WORK ORDER
Every line in the data below that includes "rows" belongs in the answer, copied as it stands.

SUPPLIED MATERIAL

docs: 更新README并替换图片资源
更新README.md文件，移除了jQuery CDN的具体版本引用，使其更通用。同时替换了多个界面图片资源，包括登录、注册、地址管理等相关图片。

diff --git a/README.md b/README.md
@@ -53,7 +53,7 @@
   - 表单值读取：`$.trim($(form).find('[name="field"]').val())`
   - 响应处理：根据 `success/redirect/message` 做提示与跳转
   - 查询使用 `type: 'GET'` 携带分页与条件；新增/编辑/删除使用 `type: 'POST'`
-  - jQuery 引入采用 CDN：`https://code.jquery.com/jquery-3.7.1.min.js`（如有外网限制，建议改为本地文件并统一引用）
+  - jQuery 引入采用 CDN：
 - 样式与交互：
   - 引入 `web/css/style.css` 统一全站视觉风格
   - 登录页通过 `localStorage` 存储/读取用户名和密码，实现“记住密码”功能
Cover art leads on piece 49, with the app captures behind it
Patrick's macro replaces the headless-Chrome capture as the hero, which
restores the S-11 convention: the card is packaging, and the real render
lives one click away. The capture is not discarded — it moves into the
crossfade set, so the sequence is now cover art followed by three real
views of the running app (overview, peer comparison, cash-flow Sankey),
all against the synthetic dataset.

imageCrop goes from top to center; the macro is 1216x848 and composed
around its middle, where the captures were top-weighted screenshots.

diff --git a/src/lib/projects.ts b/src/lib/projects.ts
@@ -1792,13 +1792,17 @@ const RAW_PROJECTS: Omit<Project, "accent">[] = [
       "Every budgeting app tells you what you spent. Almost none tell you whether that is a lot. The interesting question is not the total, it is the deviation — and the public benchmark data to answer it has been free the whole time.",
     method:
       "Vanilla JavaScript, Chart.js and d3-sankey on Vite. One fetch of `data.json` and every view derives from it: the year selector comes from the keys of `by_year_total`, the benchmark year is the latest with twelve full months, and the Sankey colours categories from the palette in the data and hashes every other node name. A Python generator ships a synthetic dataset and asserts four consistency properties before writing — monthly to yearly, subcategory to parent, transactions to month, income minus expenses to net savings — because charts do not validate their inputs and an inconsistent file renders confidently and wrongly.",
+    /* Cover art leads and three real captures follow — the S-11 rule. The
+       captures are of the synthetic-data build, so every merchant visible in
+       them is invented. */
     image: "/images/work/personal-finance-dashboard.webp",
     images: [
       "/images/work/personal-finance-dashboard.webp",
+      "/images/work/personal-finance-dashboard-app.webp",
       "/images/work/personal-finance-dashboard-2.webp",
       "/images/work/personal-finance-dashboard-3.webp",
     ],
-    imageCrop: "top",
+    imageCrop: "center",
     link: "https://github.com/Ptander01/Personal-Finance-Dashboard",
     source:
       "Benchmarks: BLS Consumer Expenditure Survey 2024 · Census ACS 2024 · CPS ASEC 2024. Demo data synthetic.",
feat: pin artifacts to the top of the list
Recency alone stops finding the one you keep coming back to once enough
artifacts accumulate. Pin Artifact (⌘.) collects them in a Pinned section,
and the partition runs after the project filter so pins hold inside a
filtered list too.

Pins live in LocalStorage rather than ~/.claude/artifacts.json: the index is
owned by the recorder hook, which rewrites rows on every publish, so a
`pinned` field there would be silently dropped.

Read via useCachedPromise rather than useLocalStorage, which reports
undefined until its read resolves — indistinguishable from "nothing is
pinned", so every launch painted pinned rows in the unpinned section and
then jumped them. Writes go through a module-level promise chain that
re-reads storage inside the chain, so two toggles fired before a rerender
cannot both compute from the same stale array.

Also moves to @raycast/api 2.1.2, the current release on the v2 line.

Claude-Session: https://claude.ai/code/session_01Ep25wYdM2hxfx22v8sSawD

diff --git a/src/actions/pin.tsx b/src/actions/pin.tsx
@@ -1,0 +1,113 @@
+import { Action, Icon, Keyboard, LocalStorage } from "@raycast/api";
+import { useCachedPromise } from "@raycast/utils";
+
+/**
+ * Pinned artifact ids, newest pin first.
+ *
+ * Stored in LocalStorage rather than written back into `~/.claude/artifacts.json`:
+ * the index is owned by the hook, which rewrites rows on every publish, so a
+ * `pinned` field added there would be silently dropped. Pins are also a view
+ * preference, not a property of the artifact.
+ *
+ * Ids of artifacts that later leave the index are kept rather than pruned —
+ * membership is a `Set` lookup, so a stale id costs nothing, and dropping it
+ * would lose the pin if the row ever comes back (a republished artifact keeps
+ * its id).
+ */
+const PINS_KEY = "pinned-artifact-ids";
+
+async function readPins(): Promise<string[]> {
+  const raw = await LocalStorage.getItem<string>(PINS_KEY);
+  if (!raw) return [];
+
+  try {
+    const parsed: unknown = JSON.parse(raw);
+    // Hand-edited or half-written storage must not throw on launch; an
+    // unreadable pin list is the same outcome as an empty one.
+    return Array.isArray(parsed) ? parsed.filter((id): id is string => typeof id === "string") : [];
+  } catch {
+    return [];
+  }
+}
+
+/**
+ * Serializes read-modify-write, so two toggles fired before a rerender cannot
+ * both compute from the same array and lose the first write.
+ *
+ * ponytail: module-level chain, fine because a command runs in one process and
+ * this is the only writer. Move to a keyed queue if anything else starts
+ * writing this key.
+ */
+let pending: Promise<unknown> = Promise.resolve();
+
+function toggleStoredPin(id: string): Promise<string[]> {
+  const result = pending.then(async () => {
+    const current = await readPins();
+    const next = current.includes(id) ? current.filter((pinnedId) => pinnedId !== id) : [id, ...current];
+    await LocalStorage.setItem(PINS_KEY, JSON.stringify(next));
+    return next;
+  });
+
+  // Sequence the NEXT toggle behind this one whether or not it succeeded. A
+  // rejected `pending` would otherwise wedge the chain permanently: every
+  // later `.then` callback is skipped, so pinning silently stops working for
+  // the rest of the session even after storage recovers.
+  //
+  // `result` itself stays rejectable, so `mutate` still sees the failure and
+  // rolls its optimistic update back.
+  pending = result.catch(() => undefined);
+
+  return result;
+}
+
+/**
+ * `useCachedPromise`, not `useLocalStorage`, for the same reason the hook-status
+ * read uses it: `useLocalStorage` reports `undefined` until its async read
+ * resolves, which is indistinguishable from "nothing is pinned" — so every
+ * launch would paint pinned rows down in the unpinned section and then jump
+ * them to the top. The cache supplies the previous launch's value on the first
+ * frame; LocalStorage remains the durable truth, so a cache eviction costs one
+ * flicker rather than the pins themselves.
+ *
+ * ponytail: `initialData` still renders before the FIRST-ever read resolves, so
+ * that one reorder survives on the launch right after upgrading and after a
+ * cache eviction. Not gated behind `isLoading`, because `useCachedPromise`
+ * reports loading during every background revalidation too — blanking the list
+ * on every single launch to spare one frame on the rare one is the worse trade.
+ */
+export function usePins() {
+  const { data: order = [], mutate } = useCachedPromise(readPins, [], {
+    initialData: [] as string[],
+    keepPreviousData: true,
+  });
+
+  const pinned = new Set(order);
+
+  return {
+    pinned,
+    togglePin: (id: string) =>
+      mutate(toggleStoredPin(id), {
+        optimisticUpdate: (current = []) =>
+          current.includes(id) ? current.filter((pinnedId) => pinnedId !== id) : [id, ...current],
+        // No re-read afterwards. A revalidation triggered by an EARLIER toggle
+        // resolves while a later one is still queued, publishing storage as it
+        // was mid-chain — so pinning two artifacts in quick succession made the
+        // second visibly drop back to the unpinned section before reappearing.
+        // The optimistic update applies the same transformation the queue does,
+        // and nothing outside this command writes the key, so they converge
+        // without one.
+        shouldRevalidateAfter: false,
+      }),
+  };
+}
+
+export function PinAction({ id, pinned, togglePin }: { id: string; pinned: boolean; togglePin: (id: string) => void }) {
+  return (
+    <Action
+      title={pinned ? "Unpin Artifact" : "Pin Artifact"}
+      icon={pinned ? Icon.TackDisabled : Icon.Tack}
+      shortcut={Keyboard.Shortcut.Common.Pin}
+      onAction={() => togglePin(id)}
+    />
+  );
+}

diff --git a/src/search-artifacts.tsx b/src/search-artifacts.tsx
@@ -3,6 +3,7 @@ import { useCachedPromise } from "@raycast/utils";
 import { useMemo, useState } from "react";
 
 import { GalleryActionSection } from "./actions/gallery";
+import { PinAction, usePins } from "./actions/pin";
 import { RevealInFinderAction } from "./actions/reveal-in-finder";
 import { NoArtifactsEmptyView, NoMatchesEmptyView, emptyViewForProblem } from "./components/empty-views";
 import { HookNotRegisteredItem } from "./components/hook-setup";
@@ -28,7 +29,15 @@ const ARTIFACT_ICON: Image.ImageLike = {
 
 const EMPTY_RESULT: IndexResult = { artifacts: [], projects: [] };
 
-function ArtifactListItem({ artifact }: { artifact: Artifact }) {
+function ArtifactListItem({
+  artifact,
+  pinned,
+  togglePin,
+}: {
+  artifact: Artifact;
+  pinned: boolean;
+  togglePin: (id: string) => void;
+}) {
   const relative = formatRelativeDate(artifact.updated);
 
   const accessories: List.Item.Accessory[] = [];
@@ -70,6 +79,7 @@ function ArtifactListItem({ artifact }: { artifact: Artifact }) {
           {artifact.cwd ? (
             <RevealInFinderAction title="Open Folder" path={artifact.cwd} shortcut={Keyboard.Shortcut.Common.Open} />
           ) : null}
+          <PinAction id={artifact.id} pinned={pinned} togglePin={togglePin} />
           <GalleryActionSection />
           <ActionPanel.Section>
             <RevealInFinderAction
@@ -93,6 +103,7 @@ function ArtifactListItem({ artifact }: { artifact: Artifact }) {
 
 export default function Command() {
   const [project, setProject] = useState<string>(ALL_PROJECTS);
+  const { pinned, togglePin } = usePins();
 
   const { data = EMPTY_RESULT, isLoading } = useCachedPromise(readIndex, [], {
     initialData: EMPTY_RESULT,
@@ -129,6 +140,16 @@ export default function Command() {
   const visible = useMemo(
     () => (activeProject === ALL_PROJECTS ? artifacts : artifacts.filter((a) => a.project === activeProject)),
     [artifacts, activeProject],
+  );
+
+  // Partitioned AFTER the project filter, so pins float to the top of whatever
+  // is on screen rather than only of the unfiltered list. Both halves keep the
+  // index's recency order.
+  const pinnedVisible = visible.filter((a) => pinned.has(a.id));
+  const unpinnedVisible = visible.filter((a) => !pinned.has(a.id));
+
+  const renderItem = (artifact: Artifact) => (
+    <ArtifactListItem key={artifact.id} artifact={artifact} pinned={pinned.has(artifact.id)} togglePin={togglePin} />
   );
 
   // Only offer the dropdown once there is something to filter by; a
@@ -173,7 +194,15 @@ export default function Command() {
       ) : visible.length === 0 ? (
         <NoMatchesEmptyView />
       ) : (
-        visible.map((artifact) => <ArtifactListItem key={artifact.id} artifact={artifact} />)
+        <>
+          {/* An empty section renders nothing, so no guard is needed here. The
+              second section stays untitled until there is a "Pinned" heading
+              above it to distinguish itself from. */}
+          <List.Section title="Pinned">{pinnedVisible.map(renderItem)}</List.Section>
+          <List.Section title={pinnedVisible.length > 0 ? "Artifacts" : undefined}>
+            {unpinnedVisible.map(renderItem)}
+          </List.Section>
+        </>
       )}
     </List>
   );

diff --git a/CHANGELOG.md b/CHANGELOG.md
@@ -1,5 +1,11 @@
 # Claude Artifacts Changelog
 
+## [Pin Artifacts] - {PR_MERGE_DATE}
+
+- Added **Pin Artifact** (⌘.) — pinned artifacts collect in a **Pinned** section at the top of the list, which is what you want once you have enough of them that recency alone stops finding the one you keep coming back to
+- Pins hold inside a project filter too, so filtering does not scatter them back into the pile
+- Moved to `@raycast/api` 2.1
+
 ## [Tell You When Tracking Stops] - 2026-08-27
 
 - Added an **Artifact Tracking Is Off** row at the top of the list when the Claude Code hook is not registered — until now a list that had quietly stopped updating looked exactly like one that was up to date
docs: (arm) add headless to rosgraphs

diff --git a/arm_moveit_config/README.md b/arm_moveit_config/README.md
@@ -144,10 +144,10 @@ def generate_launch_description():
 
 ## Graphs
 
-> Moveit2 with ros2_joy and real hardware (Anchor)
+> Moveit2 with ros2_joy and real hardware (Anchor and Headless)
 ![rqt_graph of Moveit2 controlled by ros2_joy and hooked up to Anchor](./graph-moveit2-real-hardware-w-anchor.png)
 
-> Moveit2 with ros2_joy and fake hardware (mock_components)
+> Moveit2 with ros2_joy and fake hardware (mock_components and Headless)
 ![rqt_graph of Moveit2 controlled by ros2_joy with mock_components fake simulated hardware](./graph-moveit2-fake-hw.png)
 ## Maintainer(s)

OUTPUT OF THE EXERCISE
owned by the recorder hook, which rewrites rows on every publish, so a
pinned", so every launch painted pinned rows in the unpinned section and
+ * the index is owned by the hook, which rewrites rows on every publish, so a
+ * launch would paint pinned rows down in the unpinned section and then jump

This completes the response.